  7. Free, publicly-accessible full text available January 1, 2023
  8. This research investigates the use of graphic statics in analyzing the structural geometry of a natural phenomenon to understand their performance and their relevant design parameters. Nature has always been inspiring for designers, engineers, and scientists. Structural systems in nature are constantly evolving to optimize themselves with their boundary conditions and the applied loads. Such phenomena follow certain design rules that are quite challenging for humans to formulate or even comprehend. A dragonfly wing is an instance of a high-performance, lightweight structure that has intrigued many researchers to investigate its geometry and its performance as one of the most light-weight structures designed by nature [1]. There are extensive geometrical and analytical studies on the pattern of the wing, but the driving design logic is not clear. The geometry of the internal members of the dragonfly wings mainly consists of convex cells which may, in turn, represent a compression-only network on a 2D plane. However, this phenomenon has never been geometrically analyzed from this perspective to confirm this hypothesis. In this research, we use the methods of 2D graphic statics to construct the force diagram from the given structural geometry of the wing. We use algebraic and geometric graphic statics tomore »unfold the topological and geometric properties of the form and force diagrams such as the degrees of indeterminacies of the network [2]. We then reconstruct the compression-only network of the wing for more than 300 cases for the same boundary conditions and the edge lengths of the independent edges of the network. Comparing the magnitude of the internal forces of the reconstructed network with the actual structure of the wing using the edge length of the force diagram will shed light on the performance of the structure. Multiple analytical studies will be provided to compare the results in both synthetic and natural networks and drive solid conclusions. The success in predicting the internal force flow in the natural structural pattern using graphic statics will expand the use of these powerful methods in reproducing the exact geometry of the natural structural system for use in many engineering and scientific problems. It will also ultimately help us understand the design parameters and boundary conditions for which nature produces its masterpieces.« less
  9. The increased computational capability in heterogeneous manycore architectures facilitates the concurrent execution of many applications. This requires, among other things, a flexible, high-performance, and energy-efficient communication fabric capable of handling a variety of traffic patterns needed for running multiple applications at the same time. Such stringent requirements are posing a major challenge for current Network-on-Chips (NoCs) design. In this paper, we propose Adapt-NoC, a flexible NoC architecture, along with a reinforcement learning (RL)-based control policy, that can provide efficient communication support for concurrent application execution. Adapt-NoC can dynamically allocate several disjoint regions of the NoC, called subNoCs, with different sizes and locations for the concurrently running applications.

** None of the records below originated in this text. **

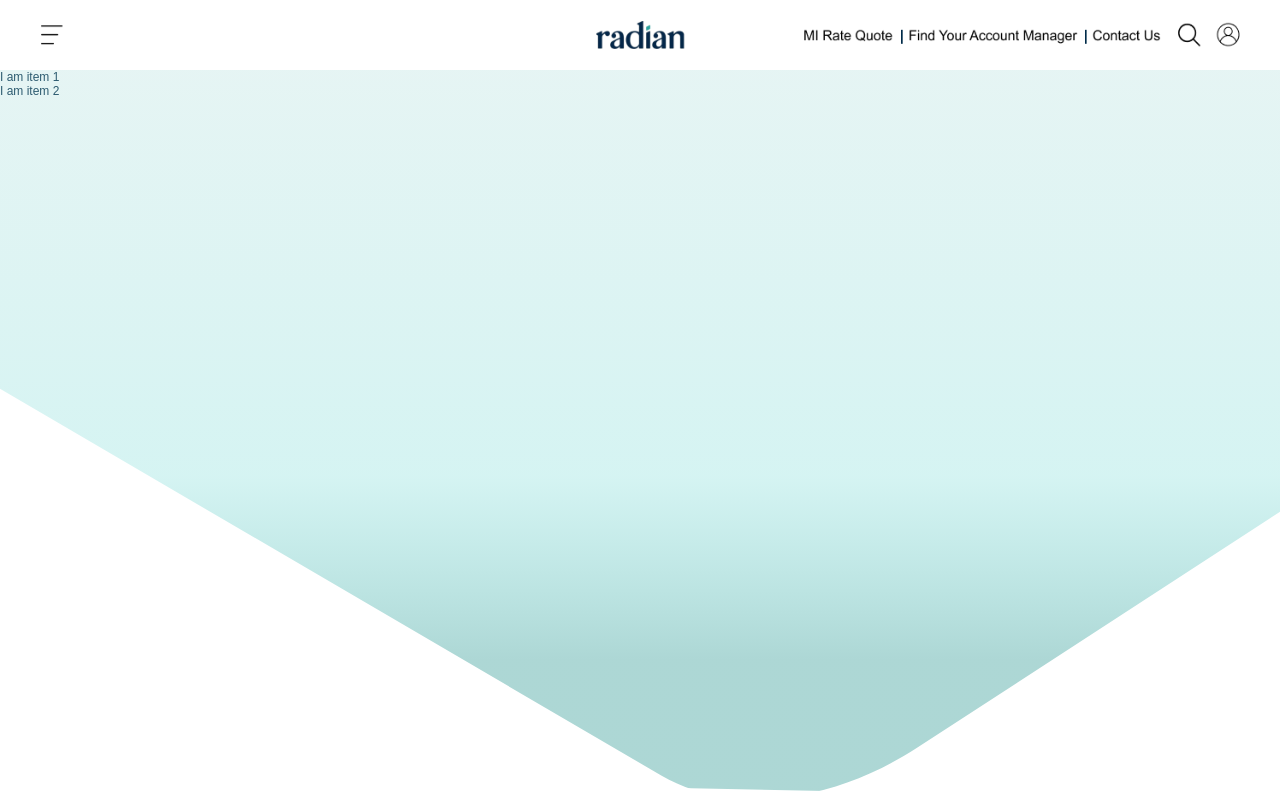
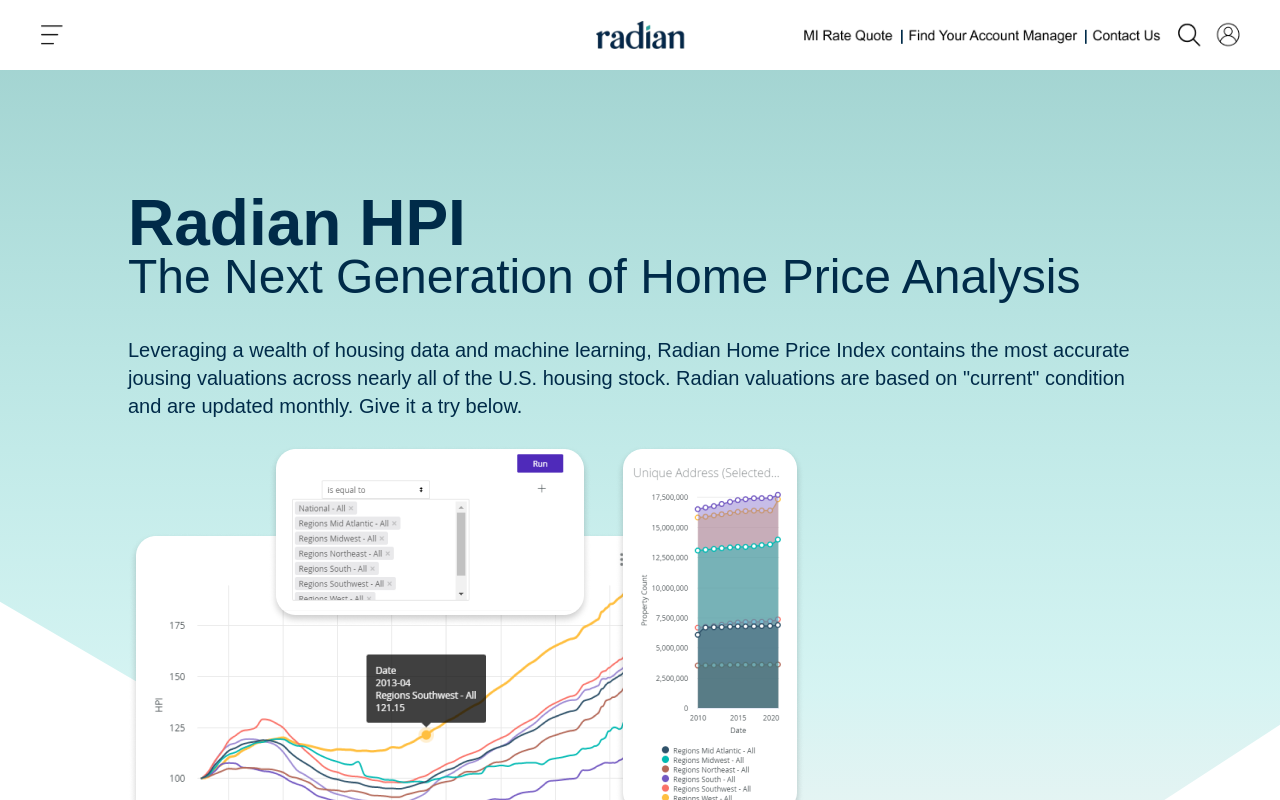
Before and after one commit to hanseulshim/radian-hpi, a React (Create React App) app: page / in a window 1280 px wide. Shown: the top 800 px of the page. Built offline with nearby package versions, Linux system fonts and the light colour scheme; a web font is replaced by a local one.

Commit message:
add hero content

```diff
--- a/src/components/hero/Background.tsx
+++ b/src/components/hero/Background.tsx
@@ -25,9 +25,9 @@
           y2="874"
           gradientUnits="userSpaceOnUse"
         >
-          <stop stopColor="#CDDCDA" stopOpacity="0.4" />
+          <stop stopColor="#67B5B1" stopOpacity="0.9" />
           <stop offset="0.786458" stopColor="#66D6D1" stopOpacity="0.39" />
-          <stop offset="1" stopColor="#67B5B1" stopOpacity="0.77" />
+          <stop offset="1" stopColor="#67B5B1" stopOpacity="0.17" />
         </linearGradient>
       </defs>
     </svg>
--- a/src/components/hero/index.tsx
+++ b/src/components/hero/index.tsx
@@ -1,6 +1,7 @@
 import React from 'react'
 import { Background } from './Background'
 import { Header } from './Header'
+import heroImages from 'assets/heroImages.png'
 
 interface Props {}
 
@@ -10,8 +11,22 @@
       <Background />
       <Header />
       <div className="hero-content">
-        <div className="item">I am item 1</div>
-        <div className="item">I am item 2</div>
+        <div className="hero-description">
+          <h1>Radian HPI</h1>
+          <h2 style={{ fontWeight: 500 }}>
+            The Next Generation of Home Price Analysis
+          </h2>
+          <h5>
+            Leveraging a wealth of housing data and machine learning, Radian
+            Home Price Index contains the most accurate jousing valuations
+            across nearly all of the U.S. housing stock. Radian valuations are
+            based on "current" condition and are updated monthly. Give it a try
+            below.
+          </h5>
+        </div>
+        <div className="hero-images">
+          <img src={heroImages} alt="radian hpi" />
+        </div>
       </div>
     </section>
   )
--- a/src/styles/app.scss
+++ b/src/styles/app.scss
@@ -28,3 +28,29 @@
 
 #root {
 }
+
+h1,
+h2,
+h3,
+h4,
+h5 {
+  margin: 0;
+}
+
+h1 {
+  font-size: 64px;
+  line-height: 50px;
+  font-weight: 700;
+}
+
+h2 {
+  font-size: 48px;
+  line-height: 57.6px;
+  font-weight: 700;
+}
+
+h5 {
+  font-size: 20px;
+  font-weight: 400;
+  line-height: 28.13px;
+}
--- a/src/styles/hero.scss
+++ b/src/styles/hero.scss
@@ -1,7 +1,6 @@
 .hero {
   position: relative;
-  height: 100vh;
-  width: 100%;
+  min-height: 100vh;
   clip-path: polygon(0 0, 100% 0, 100% 100%, 0 calc(100% - 2vw));
   display: grid;
   grid-template-rows: 70px 1fr;
@@ -21,4 +20,21 @@
       width: 100%;
     }
   }
+
+  .hero-content {
+    display: grid;
+    grid-gap: 25px;
+    grid-template-columns: repeat(auto-fit, minmax(500px, 1fr));
+    padding: 10%;
+    z-index: 2;
+
+    .hero-description {
+      display: flex;
+      flex-direction: column;
+
+      h5 {
+        margin-top: 30px;
+      }
+    }
+  }
 }
```
Also changed, not shown: src/assets/heroImages.png (added).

Each of the dynamically-allocated subNoCs is capable of adapting to a given topology such as a mesh, cmesh, torus, or tree thus tailoring the topology to satisfy application’s needs in terms of performance and power consumption. Moreover, we explore the use of RL to design an efficient control policy which optimizes the subNoC topology selection for a given application. As such, Adapt-NoC can not only provide several topology choices for concurrently running applications, but can also optimize the selection of the most suitable topology for a given application with the aim of improvingmore »performance and energy efficiency. We evaluate Adapt-NoC using both GPU and CPU benchmark suites. Simulation results show that the proposed Adapt-NoC can achieve up to 34% latency reduction, 10% overall execution time reduction and 53% NoC energy-efficiency improvement when compared to prior work.« less